Work request:
Verbatim copy without pictures. Please print every entry as it stands.

Before and after images
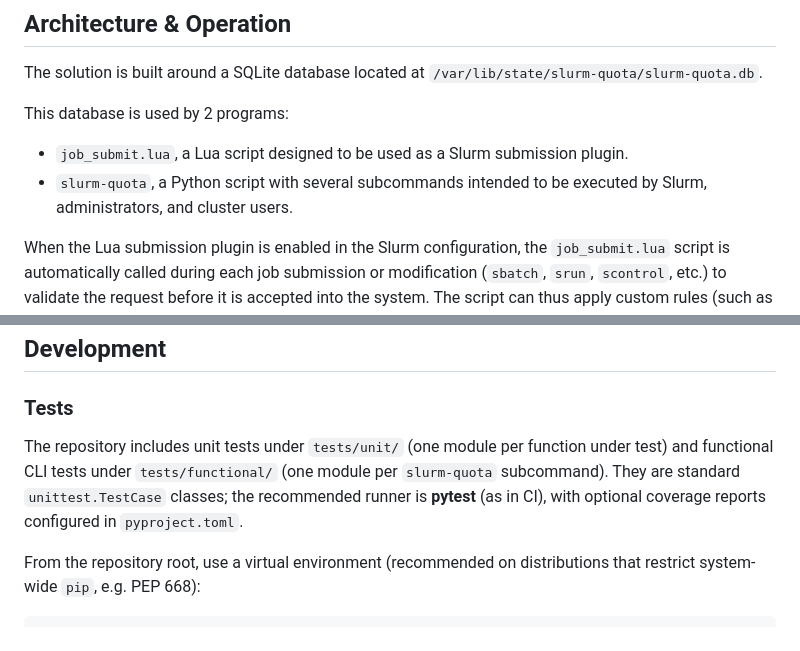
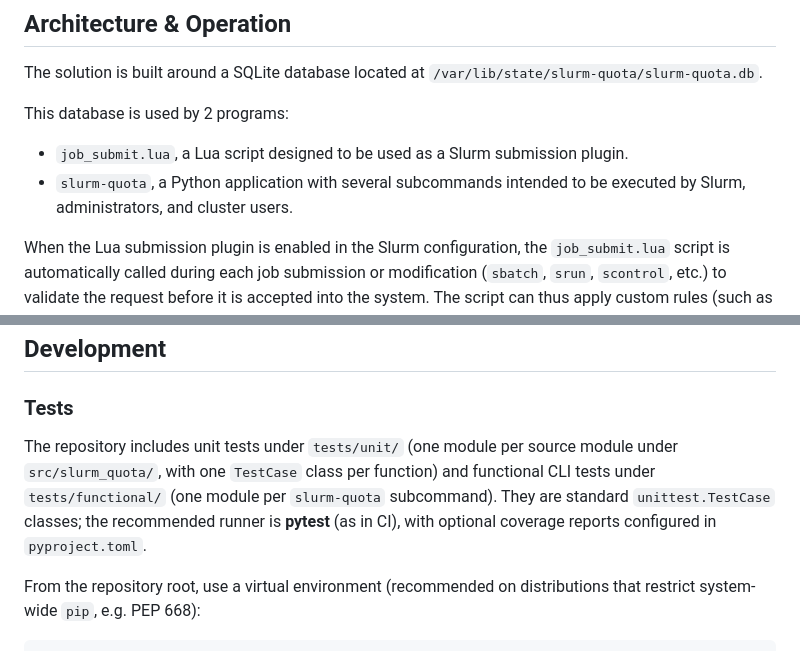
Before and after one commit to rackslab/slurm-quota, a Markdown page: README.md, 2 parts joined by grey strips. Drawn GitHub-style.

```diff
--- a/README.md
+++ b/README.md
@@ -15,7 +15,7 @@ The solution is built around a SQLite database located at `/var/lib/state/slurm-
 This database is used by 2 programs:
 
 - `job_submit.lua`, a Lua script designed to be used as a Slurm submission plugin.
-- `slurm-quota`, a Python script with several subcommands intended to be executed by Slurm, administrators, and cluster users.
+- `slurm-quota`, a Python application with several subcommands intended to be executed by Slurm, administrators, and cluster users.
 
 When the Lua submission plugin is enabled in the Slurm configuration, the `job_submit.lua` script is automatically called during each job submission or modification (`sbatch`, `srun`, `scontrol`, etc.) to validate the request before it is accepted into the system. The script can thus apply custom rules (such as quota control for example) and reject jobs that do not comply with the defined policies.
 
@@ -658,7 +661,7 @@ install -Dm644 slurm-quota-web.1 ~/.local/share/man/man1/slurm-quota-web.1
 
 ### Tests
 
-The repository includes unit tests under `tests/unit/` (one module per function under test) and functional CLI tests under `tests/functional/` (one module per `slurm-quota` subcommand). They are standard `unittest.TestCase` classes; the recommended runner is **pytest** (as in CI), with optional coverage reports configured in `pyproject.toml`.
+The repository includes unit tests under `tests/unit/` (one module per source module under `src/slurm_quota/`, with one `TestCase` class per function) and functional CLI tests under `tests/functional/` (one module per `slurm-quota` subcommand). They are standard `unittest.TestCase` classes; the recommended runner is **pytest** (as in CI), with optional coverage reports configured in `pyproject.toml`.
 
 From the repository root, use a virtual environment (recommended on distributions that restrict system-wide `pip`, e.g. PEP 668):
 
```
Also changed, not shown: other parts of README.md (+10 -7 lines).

Written answer:
Before and after one commit to rackslab/slurm-quota, a Markdown page: README.md, 2 parts joined by grey strips. Drawn GitHub-style.

```diff
--- a/README.md
+++ b/README.md
@@ -15,7 +15,7 @@ The solution is built around a SQLite database located at `/var/lib/state/slurm-
 This database is used by 2 programs:
 
 - `job_submit.lua`, a Lua script designed to be used as a Slurm submission plugin.
-- `slurm-quota`, a Python script with several subcommands intended to be executed by Slurm, administrators, and cluster users.
+- `slurm-quota`, a Python application with several subcommands intended to be executed by Slurm, administrators, and cluster users.
 
 When the Lua submission plugin is enabled in the Slurm configuration, the `job_submit.lua` script is automatically called during each job submission or modification (`sbatch`, `srun`, `scontrol`, etc.) to validate the request before it is accepted into the system. The script can thus apply custom rules (such as quota control for example) and reject jobs that do not comply with the defined policies.
 
@@ -658,7 +661,7 @@ install -Dm644 slurm-quota-web.1 ~/.local/share/man/man1/slurm-quota-web.1
 
 ### Tests
 
-The repository includes unit tests under `tests/unit/` (one module per function under test) and functional CLI tests under `tests/functional/` (one module per `slurm-quota` subcommand). They are standard `unittest.TestCase` classes; the recommended runner is **pytest** (as in CI), with optional coverage reports configured in `pyproject.toml`.
+The repository includes unit tests under `tests/unit/` (one module per source module under `src/slurm_quota/`, with one `TestCase` class per function) and functional CLI tests under `tests/functional/` (one module per `slurm-quota` subcommand). They are standard `unittest.TestCase` classes; the recommended runner is **pytest** (as in CI), with optional coverage reports configured in `pyproject.toml`.
 
 From the repository root, use a virtual environment (recommended on distributions that restrict system-wide `pip`, e.g. PEP 668):
 
```
Also changed, not shown: other parts of README.md (+10 -7 lines).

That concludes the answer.